It's on the basic side, but I've learned that if I want to use something all year, I have to be realistic with my goals. I do plan to make front-to-back copies of these notebooks, but I still may have to make two sets for the entire year, because with the units, students will learn about 200 new words. That's a good problem though! That means my students are learning all kinds of new words!  You can click here for a copy!

Monday, July 21, 2014

Data Notebooks

As a teacher there are some things that I'm really proud of, and other areas where I feel like a complete failure. Data notebooks are one of those things where I've failed miserably. I've tried them over and over again, but I've never been able to make the notebooks work for my class. It frustrates me, because deep down I believe that they can be a powerful teaching tool that will help my students monitor their own progress. I have a tendency to bite off more than I can chew, so I'm pretty sure that it's my own fault. I've just never been able to keep up with the management end of the process. I felt like I spent waaaaay too much time working in notebooks, and they ended up losing their value for me.

However, I'm not giving up! I'm going to keep tweaking things until I find a system that words for me! This year, I'm making myself slow down and take baby steps.  Rather than having students graph every.single.standard. they are only going to create ONE graph that is organized by math domain. I'm also only going to use ONE class profile sheet that is also organized by domain rather than by individual standard. Please don't interpret this as me saying that it's bad to keep data by standard. I think it's great, and I wish I was organized enough to keep up. I'm just looking for something that I'll actually maintain all year, and not quit in the middle of October.

This is my class profile sheet.
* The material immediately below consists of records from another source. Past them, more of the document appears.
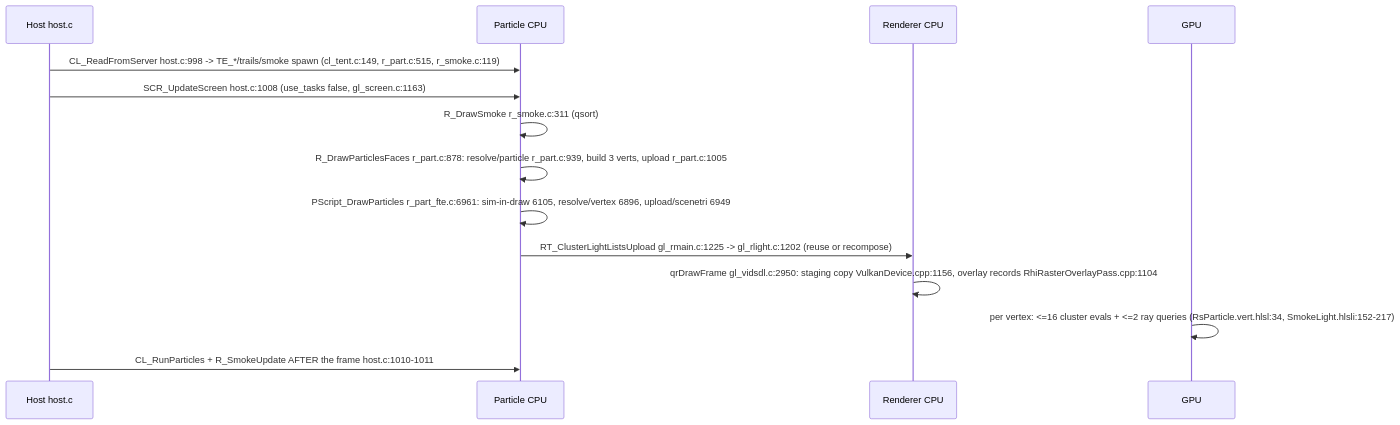
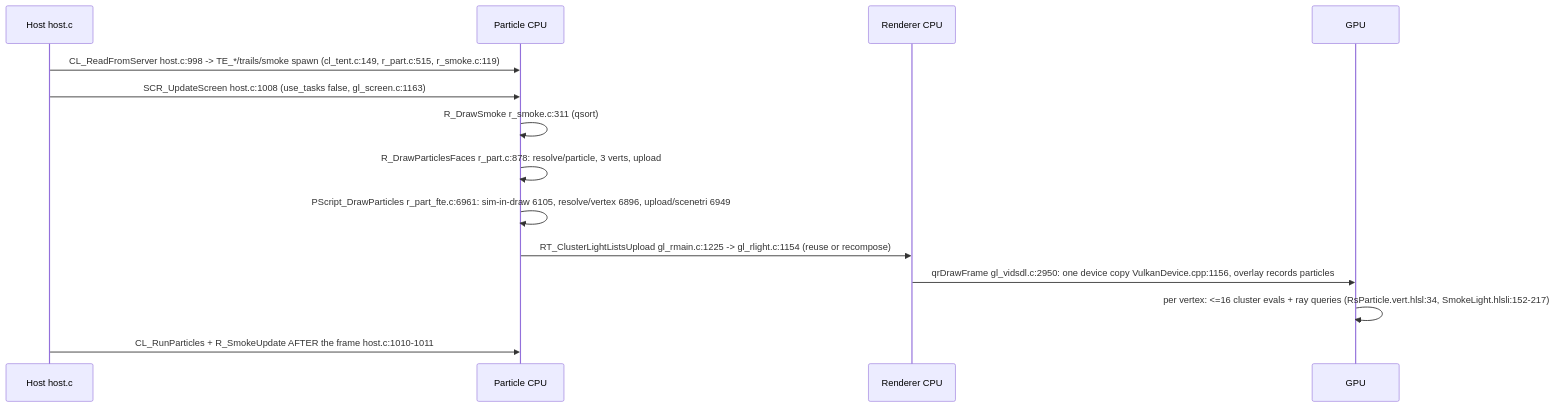
One commit to f1ames0ff/QuakeRay changed the second of 2 diagrams in docs/particle-current.md. Above: the diagram before and after it, drawn with Mermaid. The commit also changed other lines of this file and 3 other files, not shown here.

````diff
--- a/docs/particle-current.md
+++ b/docs/particle-current.md
@@ -65,16 +68,16 @@
 ```mermaid
 sequenceDiagram
   participant H as Host host.c
   participant P as Particle CPU
   participant R as Renderer CPU
   participant V as GPU
   H->>P: CL_ReadFromServer host.c:998 -> TE_*/trails/smoke spawn (cl_tent.c:149, r_part.c:515, r_smoke.c:119)
   H->>P: SCR_UpdateScreen host.c:1008 (use_tasks false, gl_screen.c:1163)
   P->>P: R_DrawSmoke r_smoke.c:311 (qsort)
-  P->>P: R_DrawParticlesFaces r_part.c:878: resolve/particle r_part.c:939, build 3 verts, upload r_part.c:1005
+  P->>P: R_DrawParticlesFaces r_part.c:878: resolve/particle, 3 verts, upload
   P->>P: PScript_DrawParticles r_part_fte.c:6961: sim-in-draw 6105, resolve/vertex 6896, upload/scenetri 6949
-  P->>R: RT_ClusterLightListsUpload gl_rmain.c:1225 -> gl_rlight.c:1202 (reuse or recompose)
-  R->>R: qrDrawFrame gl_vidsdl.c:2950: staging copy VulkanDevice.cpp:1156, overlay records RhiRasterOverlayPass.cpp:1104
-  V->>V: per vertex: <=16 cluster evals + <=2 ray queries (RsParticle.vert.hlsl:34, SmokeLight.hlsli:152-217)
+  P->>R: RT_ClusterLightListsUpload gl_rmain.c:1225 -> gl_rlight.c:1154 (reuse or recompose)
+  R->>V: qrDrawFrame gl_vidsdl.c:2950: one device copy VulkanDevice.cpp:1156, overlay records particles
+  V->>V: per vertex: <=16 cluster evals + ray queries (RsParticle.vert.hlsl:34, SmokeLight.hlsli:152-217)
   H->>P: CL_RunParticles + R_SmokeUpdate AFTER the frame host.c:1010-1011
 ```
````
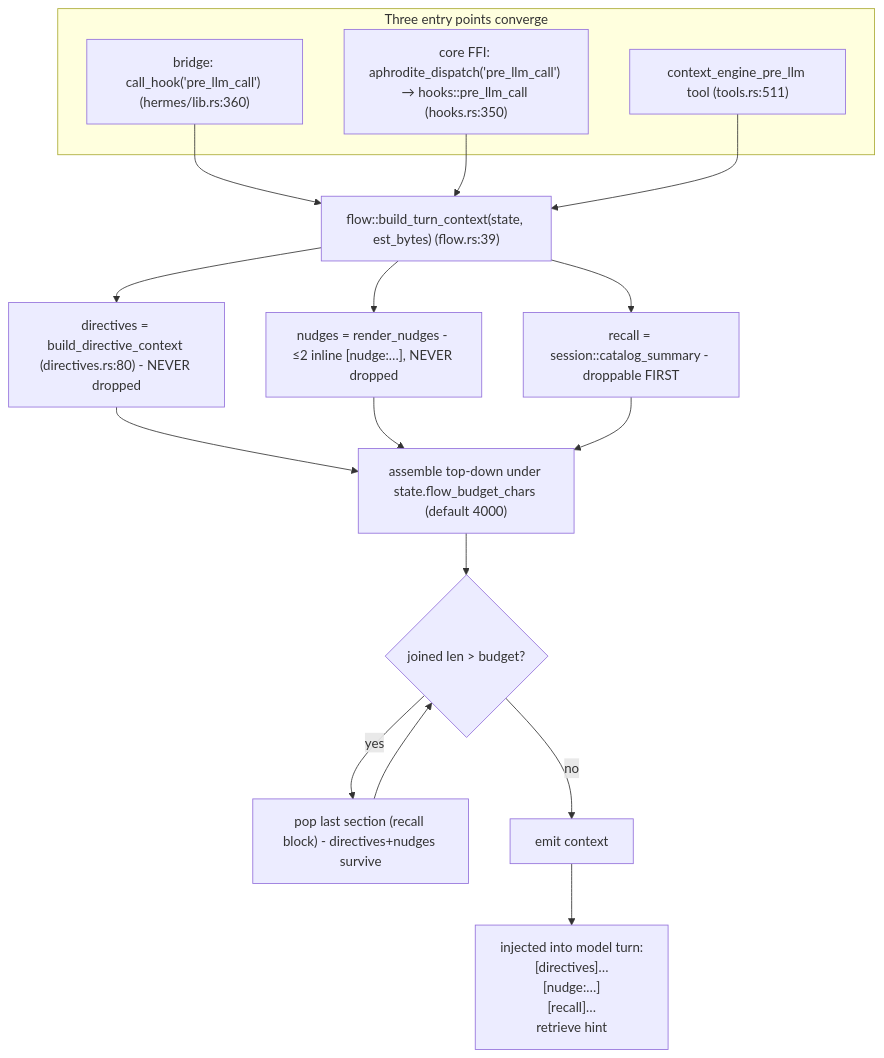
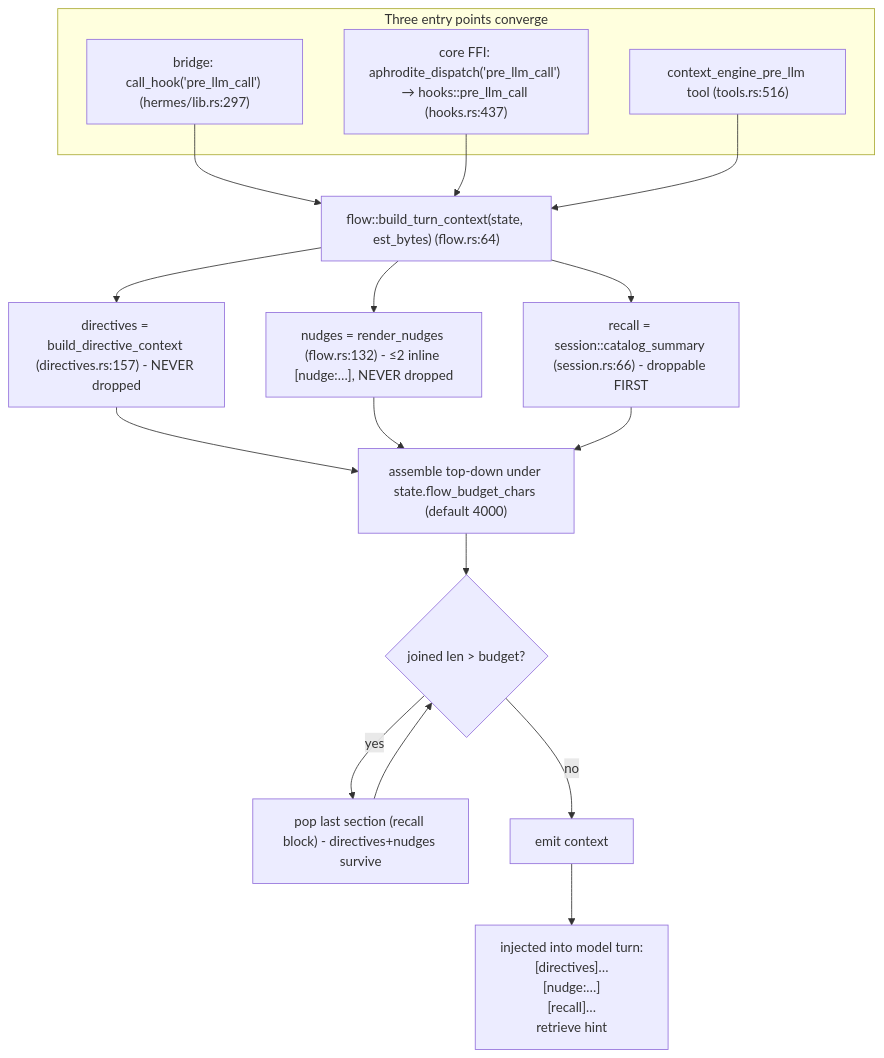
One commit to PlayForm/Aphrodite changed the second of 3 diagrams in .hermes/uml/04-hook-ffi.md. Above: the diagram before and after it, drawn with Mermaid. The commit also changed other lines of this file and 20 other files, not shown here.

````diff
--- a/.hermes/uml/04-hook-ffi.md
+++ b/.hermes/uml/04-hook-ffi.md
@@ -52,22 +75,22 @@
 ```mermaid
 flowchart TD
     subgraph entries["Three entry points converge"]
-      A["bridge: call_hook('pre_llm_call') (hermes/lib.rs:360)"]
-      B["core FFI: aphrodite_dispatch('pre_llm_call') → hooks::pre_llm_call (hooks.rs:350)"]
-      C["context_engine_pre_llm tool (tools.rs:511)"]
+      A["bridge: call_hook('pre_llm_call') (hermes/lib.rs:297)"]
+      B["core FFI: aphrodite_dispatch('pre_llm_call') → hooks::pre_llm_call (hooks.rs:437)"]
+      C["context_engine_pre_llm tool (tools.rs:516)"]
     end
-    A --> D["flow::build_turn_context(state, est_bytes) (flow.rs:39)"]
+    A --> D["flow::build_turn_context(state, est_bytes) (flow.rs:64)"]
     B --> D
     C --> D
-    D --> E["directives = build_directive_context (directives.rs:80) - NEVER dropped"]
-    D --> F["nudges = render_nudges - ≤2 inline [nudge:…], NEVER dropped"]
-    D --> G["recall = session::catalog_summary - droppable FIRST"]
+    D --> E["directives = build_directive_context (directives.rs:157) - NEVER dropped"]
+    D --> F["nudges = render_nudges (flow.rs:132) - ≤2 inline [nudge:…], NEVER dropped"]
+    D --> G["recall = session::catalog_summary (session.rs:66) - droppable FIRST"]
     E --> H["assemble top-down under state.flow_budget_chars (default 4000)"]
     F --> H
     G --> H
     H --> I{"joined len > budget?"}
     I -->|yes| J["pop last section (recall block) - directives+nudges survive"]
     I -->|no| K["emit context"]
     J --> I
-    K --> L["injected into model turn:<br/>[directives]…\n[nudge:…]\n[recall]…\nretrieve hint"]
+    K --> L["injected into model turn:<br/>[directives]…<br/>[nudge:…]<br/>[recall]…<br/>retrieve hint"]
 ```
````
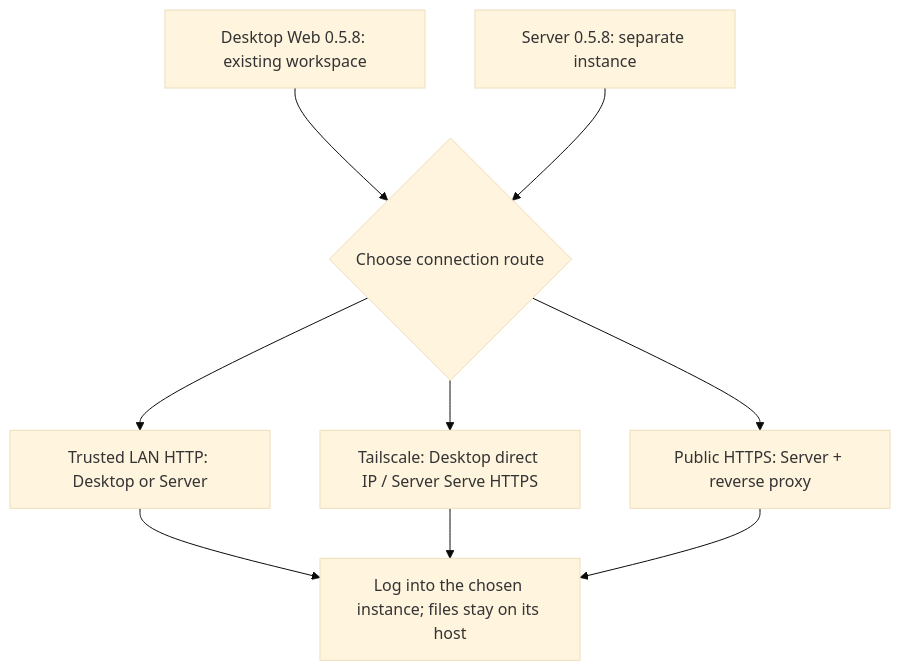
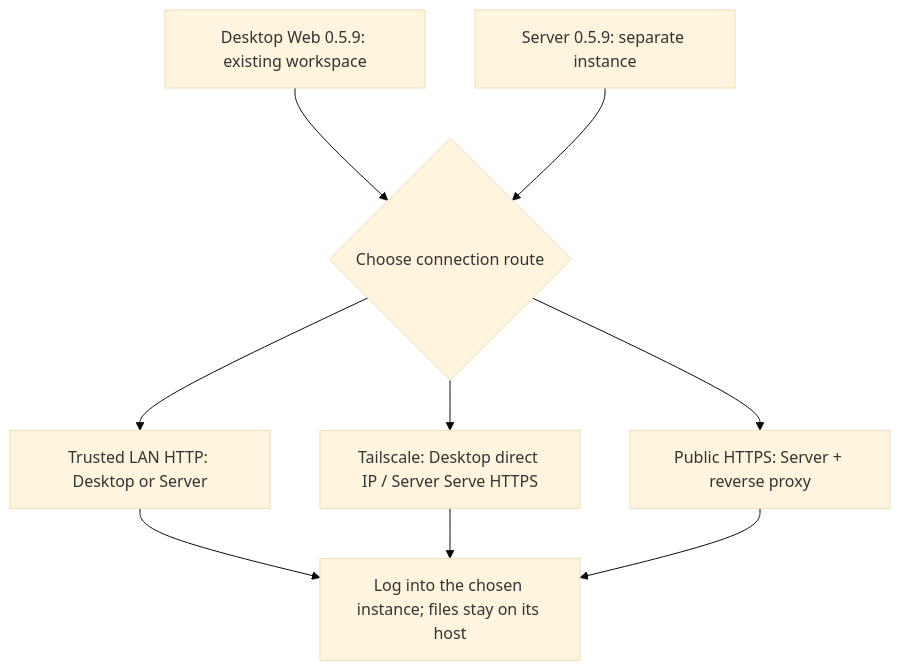
Before and after one commit to murray17/rovai-ai: the diagram in website/site/public/assets/diagrams/deployment-choice-en.mmd, drawn with Mermaid (base theme). The commit also changed 10 other files, not shown here.

```diff
--- a/website/site/public/assets/diagrams/deployment-choice-en.mmd
+++ b/website/site/public/assets/diagrams/deployment-choice-en.mmd
@@ -1,12 +1,12 @@
 flowchart TB
-  desktop["Desktop Web 0.5.8: existing workspace"]
-  server["Server 0.5.8: separate instance"]
+  desktop["Desktop Web 0.5.9: existing workspace"]
+  server["Server 0.5.9: separate instance"]
   choice{"Choose connection route"}
   desktop --> choice
   server --> choice
   choice --> lan["Trusted LAN HTTP: Desktop or Server"]
   choice --> ts["Tailscale: Desktop direct IP / Server Serve HTTPS"]
   choice --> public["Public HTTPS: Server + reverse proxy"]
   lan --> login["Log into the chosen instance; files stay on its host"]
   ts --> login
   public --> login
```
I love how simple this is!

I'm going to keep my students' graph in the front of their morning work folder. I chose to store it there, because that's something they keep with them all day. I still haven't decided if I want to use the graph that's organized by pretest and post test or the graph that's organized by pretest, midpoint, and posttest.

This is the graph that organized into pre and post test only.
This is my pre, mid, and post test graph. I went ahead and colored in my wishful thinking data. Yes, the coloring is awful, but all I had at home were my daughter's big, worn-out crayons.

Another thing that always gave me a problem was that my assessments all had different numbers of problems, so it was hard to determine what increments to use on my graphs. Then, I'd have to help all of my students determine how to graph their score when it didn't fall on an exact increment. This year I'm making everything the same. I'm using my Common Core Math Mini Assessments for my data tracking assessments, so I didn't have to create anything new, which is always great news! I did adjust each page to make sure that everything was consistent. I also added a third assessment to each domain, so that I could give a midpoint assessment.

These are examples of the assessments I'll be using. 

For once, I'm actually confident that I'm going to stick with this all year! I liked that this is simplified, and I really think it will go well with my math instruction, because I don't necessarily isolate standards as I teach. Many times I teach multiple standards at the same time, so this may be a more natural assessment for my students. I did write the standard for each question, so if I'm feeling ambitious I can analyze my data at a deeper level.

What are your tricks for staying organized and keeping up when tracking data? I really want to make this work!

Thursday, July 17, 2014

Guided Reading

I had great intentions of being a good blogger this summer. I had all of these great ideas that I've yet to write about.  I feel like summer is whizzing by in a complete blur. It may have to do with the fact that I stay on the road during the summer. It's kind of hard to blog without Internet! I promise, I will get better! I already have a couple of posts 90% finished. I just have to take a few pictures to tie it all together.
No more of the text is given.